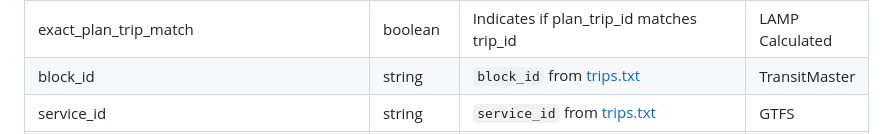
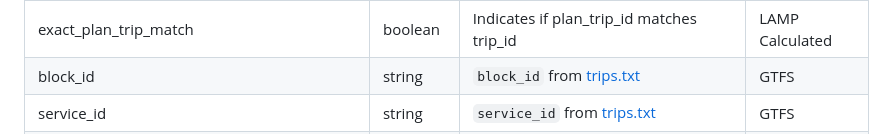
Before and after one commit to mbta/lamp, a Markdown page: Data_Dictionary.md, the part around the change. Rendered like a GitHub page.

Commit message:
Update Data_Dictionary.md
Co-authored-by: Ryan Rymarczyk <rymarczy@gmail.com>

```diff
--- a/Data_Dictionary.md
+++ b/Data_Dictionary.md
@@ -74,7 +74,7 @@ Bus has additional data source: TransitMaster. Buses have TransitMaster devices
 | tm_stop_sequence | int64 | TransitMaster stop sequence | TransitMaster
 | plan_trip_id | string | GTFS `trip_id` from [trips.txt](https://gtfs.org/schedule/reference/#tripstxt), will match GTFS-RT `trip_id` if trip is not ADDED, if trip is ADDED will be closest matching GTFS `trip_id` based on start_time | LAMP Calculated
 | exact_plan_trip_match | boolean | Indicates if plan_trip_id matches trip_id | LAMP Calculated
-| block_id | string | `block_id` from [trips.txt](https://gtfs.org/schedule/reference/#tripstxt) | TransitMaster |
+| block_id | string | `block_id` from [trips.txt](https://gtfs.org/schedule/reference/#tripstxt) | GTFS |
 | service_id | string | `service_id` from [trips.txt](https://gtfs.org/schedule/reference/#tripstxt) | GTFS |
 | route_pattern_id | string | Database-unique identifier for the route pattern. For the MBTA, this will generally be a concatenation including the route_id and direction_id. Values from this field are referenced in trips.txt. [route_patterns.txt](https://github.com/mbta/gtfs-documentation/blob/master/reference/gtfs.md) | GTFS |
 | route_pattern_typicality | int64 | Explains how common the route pattern is. For the MBTA, this is within the context of the entire route. [route_patterns.txt](https://github.com/mbta/gtfs-documentation/blob/master/reference/gtfs.md) | GTFS |
```
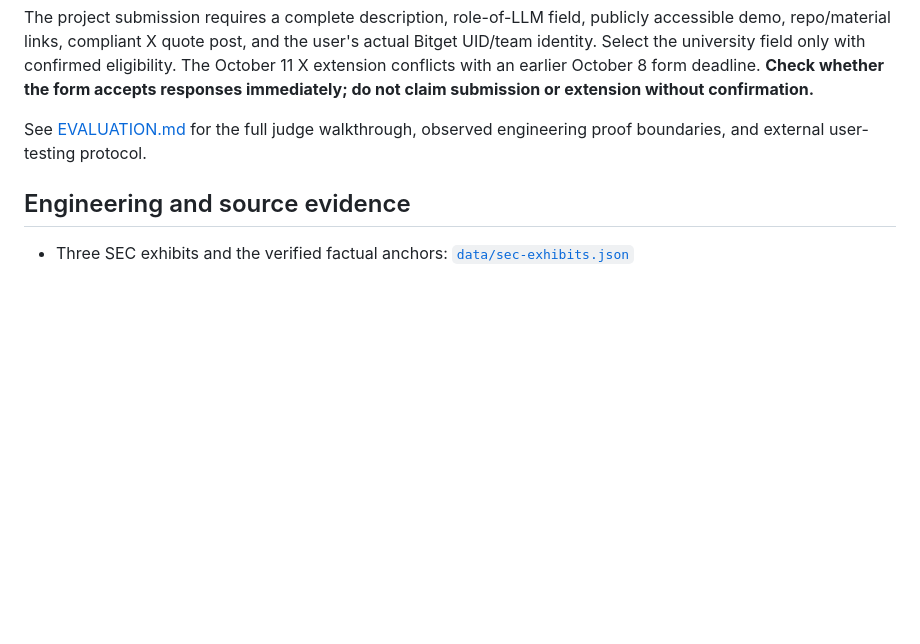
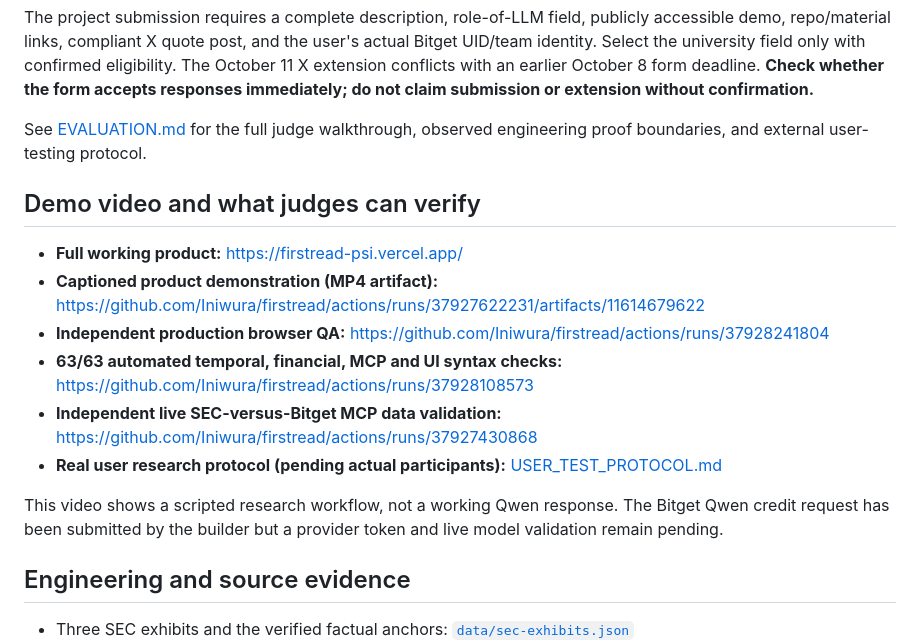
Before and after one commit to Iniwura/firstread, a Markdown page: SUBMISSION.md, the part around the change. Drawn GitHub-style; blank space fills up the shorter version.

Commit message:
submission: attach captioned real-browser demo and final engineering proof links

```diff
--- a/SUBMISSION.md
+++ b/SUBMISSION.md
@@ -58,6 +58,17 @@ The project submission requires a complete description, role-of-LLM field, publi
 
 See [EVALUATION.md](EVALUATION.md) for the full judge walkthrough, observed engineering proof boundaries, and external user-testing protocol.
 
+## Demo video and what judges can verify
+
+- **Full working product:** https://firstread-psi.vercel.app/
+- **Captioned product demonstration (MP4 artifact):** https://github.com/Iniwura/firstread/actions/runs/37927622231/artifacts/11614679622
+- **Independent production browser QA:** https://github.com/Iniwura/firstread/actions/runs/37928241804
+- **63/63 automated temporal, financial, MCP and UI syntax checks:** https://github.com/Iniwura/firstread/actions/runs/37928108573
+- **Independent live SEC-versus-Bitget MCP data validation:** https://github.com/Iniwura/firstread/actions/runs/37927430868
+- **Real user research protocol (pending actual participants):** [USER_TEST_PROTOCOL.md](USER_TEST_PROTOCOL.md)
+
+This video shows a scripted research workflow, not a working Qwen response. The Bitget Qwen credit request has been submitted by the builder but a provider token and live model validation remain pending.
+
 ## Engineering and source evidence
 
 - Three SEC exhibits and the verified factual anchors: [`data/sec-exhibits.json`](data/sec-exhibits.json)
```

**Work instructions**:
Print the whole listing exactly, please, and keep any images out of it.

**Reply to the task**:
Before and after one commit to mbta/lamp, a Markdown page: Data_Dictionary.md, the part around the change. Rendered like a GitHub page.

Commit message:
Update Data_Dictionary.md
Co-authored-by: Ryan Rymarczyk <rymarczy@gmail.com>

```diff
--- a/Data_Dictionary.md
+++ b/Data_Dictionary.md
@@ -74,7 +74,7 @@ Bus has additional data source: TransitMaster. Buses have TransitMaster devices
 | tm_stop_sequence | int64 | TransitMaster stop sequence | TransitMaster
 | plan_trip_id | string | GTFS `trip_id` from [trips.txt](https://gtfs.org/schedule/reference/#tripstxt), will match GTFS-RT `trip_id` if trip is not ADDED, if trip is ADDED will be closest matching GTFS `trip_id` based on start_time | LAMP Calculated
 | exact_plan_trip_match | boolean | Indicates if plan_trip_id matches trip_id | LAMP Calculated
-| block_id | string | `block_id` from [trips.txt](https://gtfs.org/schedule/reference/#tripstxt) | TransitMaster |
+| block_id | string | `block_id` from [trips.txt](https://gtfs.org/schedule/reference/#tripstxt) | GTFS |
 | service_id | string | `service_id` from [trips.txt](https://gtfs.org/schedule/reference/#tripstxt) | GTFS |
 | route_pattern_id | string | Database-unique identifier for the route pattern. For the MBTA, this will generally be a concatenation including the route_id and direction_id. Values from this field are referenced in trips.txt. [route_patterns.txt](https://github.com/mbta/gtfs-documentation/blob/master/reference/gtfs.md) | GTFS |
 | route_pattern_typicality | int64 | Explains how common the route pattern is. For the MBTA, this is within the context of the entire route. [route_patterns.txt](https://github.com/mbta/gtfs-documentation/blob/master/reference/gtfs.md) | GTFS |
```
Before and after one commit to Iniwura/firstread, a Markdown page: SUBMISSION.md, the part around the change. Drawn GitHub-style; blank space fills up the shorter version.

Commit message:
submission: attach captioned real-browser demo and final engineering proof links

```diff
--- a/SUBMISSION.md
+++ b/SUBMISSION.md
@@ -58,6 +58,17 @@ The project submission requires a complete description, role-of-LLM field, publi
 
 See [EVALUATION.md](EVALUATION.md) for the full judge walkthrough, observed engineering proof boundaries, and external user-testing protocol.
 
+## Demo video and what judges can verify
+
+- **Full working product:** https://firstread-psi.vercel.app/
+- **Captioned product demonstration (MP4 artifact):** https://github.com/Iniwura/firstread/actions/runs/37927622231/artifacts/11614679622
+- **Independent production browser QA:** https://github.com/Iniwura/firstread/actions/runs/37928241804
+- **63/63 automated temporal, financial, MCP and UI syntax checks:** https://github.com/Iniwura/firstread/actions/runs/37928108573
+- **Independent live SEC-versus-Bitget MCP data validation:** https://github.com/Iniwura/firstread/actions/runs/37927430868
+- **Real user research protocol (pending actual participants):** [USER_TEST_PROTOCOL.md](USER_TEST_PROTOCOL.md)
+
+This video shows a scripted research workflow, not a working Qwen response. The Bitget Qwen credit request has been submitted by the builder but a provider token and live model validation remain pending.
+
 ## Engineering and source evidence
 
 - Three SEC exhibits and the verified factual anchors: [`data/sec-exhibits.json`](data/sec-exhibits.json)
```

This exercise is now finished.